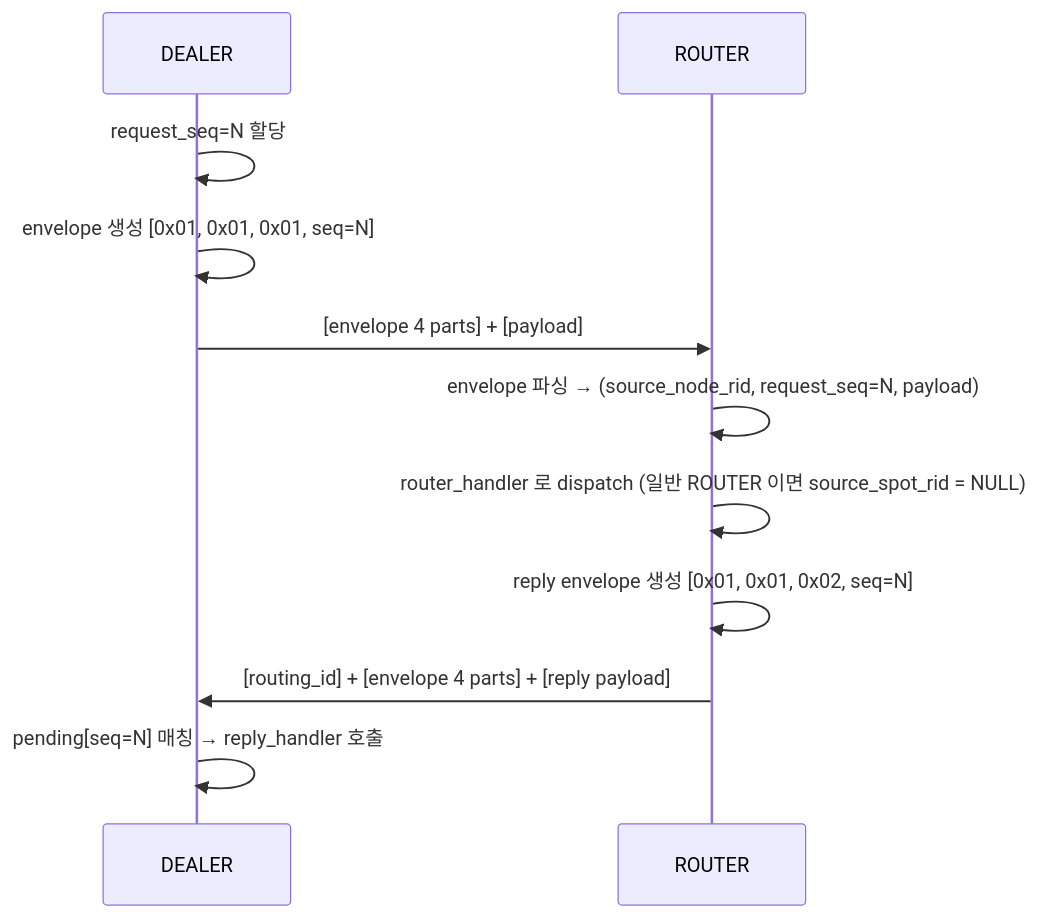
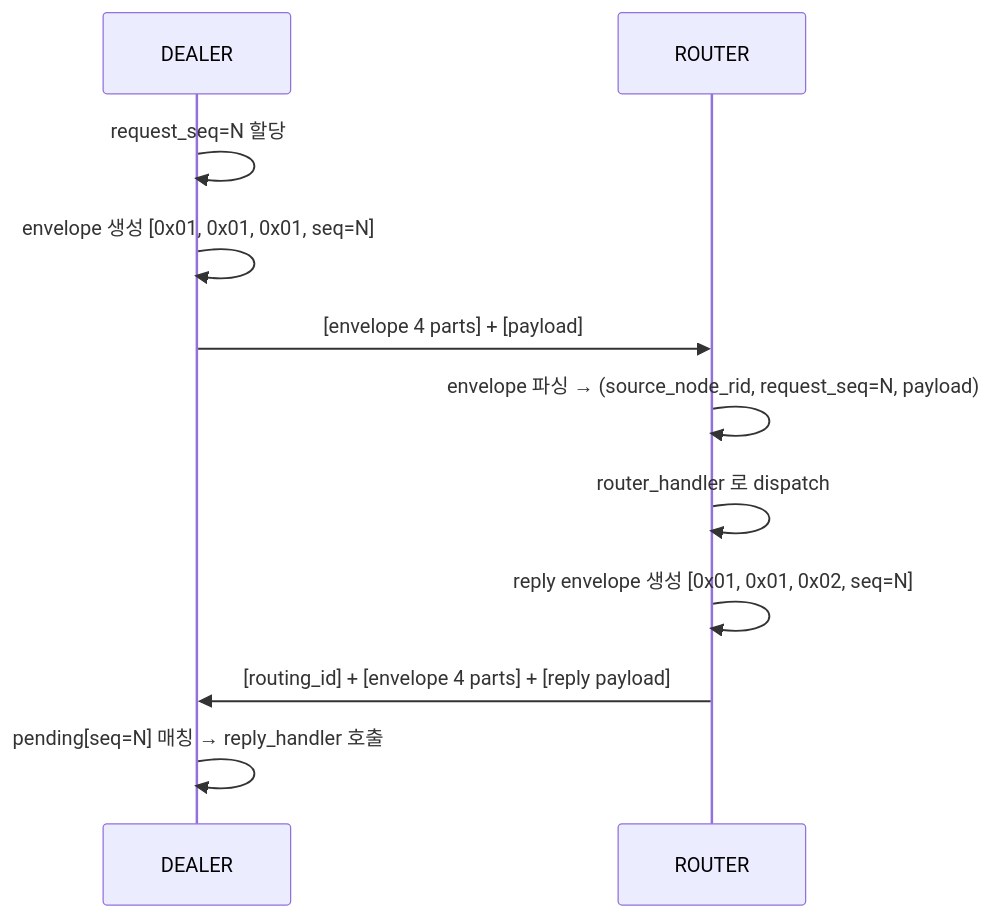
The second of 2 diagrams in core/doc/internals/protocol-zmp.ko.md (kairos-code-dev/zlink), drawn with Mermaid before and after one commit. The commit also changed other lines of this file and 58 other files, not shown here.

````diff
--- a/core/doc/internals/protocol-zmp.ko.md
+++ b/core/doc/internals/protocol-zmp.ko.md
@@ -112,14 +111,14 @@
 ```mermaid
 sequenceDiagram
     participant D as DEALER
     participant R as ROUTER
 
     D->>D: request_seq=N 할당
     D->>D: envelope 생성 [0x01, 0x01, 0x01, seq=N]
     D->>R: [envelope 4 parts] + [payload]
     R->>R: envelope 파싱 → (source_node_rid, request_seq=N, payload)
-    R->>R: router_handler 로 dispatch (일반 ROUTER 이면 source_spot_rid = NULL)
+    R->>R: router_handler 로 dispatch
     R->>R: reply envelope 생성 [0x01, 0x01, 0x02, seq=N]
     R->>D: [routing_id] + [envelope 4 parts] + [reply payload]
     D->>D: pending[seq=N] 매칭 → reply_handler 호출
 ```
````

★ ★ ★

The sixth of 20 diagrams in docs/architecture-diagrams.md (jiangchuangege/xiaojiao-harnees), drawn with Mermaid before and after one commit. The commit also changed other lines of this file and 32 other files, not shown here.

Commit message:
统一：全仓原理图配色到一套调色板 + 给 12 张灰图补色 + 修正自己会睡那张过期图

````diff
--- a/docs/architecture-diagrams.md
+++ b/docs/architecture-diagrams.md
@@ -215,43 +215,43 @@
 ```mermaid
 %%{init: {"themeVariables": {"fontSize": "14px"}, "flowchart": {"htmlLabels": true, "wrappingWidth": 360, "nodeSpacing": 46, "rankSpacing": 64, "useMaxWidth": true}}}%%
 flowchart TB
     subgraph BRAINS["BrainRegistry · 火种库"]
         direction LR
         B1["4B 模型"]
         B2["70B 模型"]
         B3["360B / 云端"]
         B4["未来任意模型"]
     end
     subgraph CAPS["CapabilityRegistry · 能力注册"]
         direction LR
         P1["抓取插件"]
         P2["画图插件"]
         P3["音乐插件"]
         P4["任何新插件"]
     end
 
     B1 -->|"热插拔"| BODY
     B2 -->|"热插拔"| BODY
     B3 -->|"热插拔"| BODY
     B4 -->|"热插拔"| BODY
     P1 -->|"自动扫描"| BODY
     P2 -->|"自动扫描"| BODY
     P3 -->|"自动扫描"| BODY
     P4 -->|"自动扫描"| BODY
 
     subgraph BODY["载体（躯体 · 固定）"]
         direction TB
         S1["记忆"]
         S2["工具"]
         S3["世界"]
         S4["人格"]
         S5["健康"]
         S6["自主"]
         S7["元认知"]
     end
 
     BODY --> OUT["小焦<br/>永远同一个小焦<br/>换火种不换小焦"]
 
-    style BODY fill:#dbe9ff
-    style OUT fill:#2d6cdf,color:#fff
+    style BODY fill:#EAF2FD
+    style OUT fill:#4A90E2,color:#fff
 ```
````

★ ★ ★

[Try it]:
Pull out all lines containing the word "envelope" from the entries above.

[Your response]:
     D->>D: envelope 생성 [0x01, 0x01, 0x01, seq=N]
     D->>R: [envelope 4 parts] + [payload]
     R->>R: envelope 파싱 → (source_node_rid, request_seq=N, payload)
     R->>R: reply envelope 생성 [0x01, 0x01, 0x02, seq=N]
     R->>D: [routing_id] + [envelope 4 parts] + [reply payload]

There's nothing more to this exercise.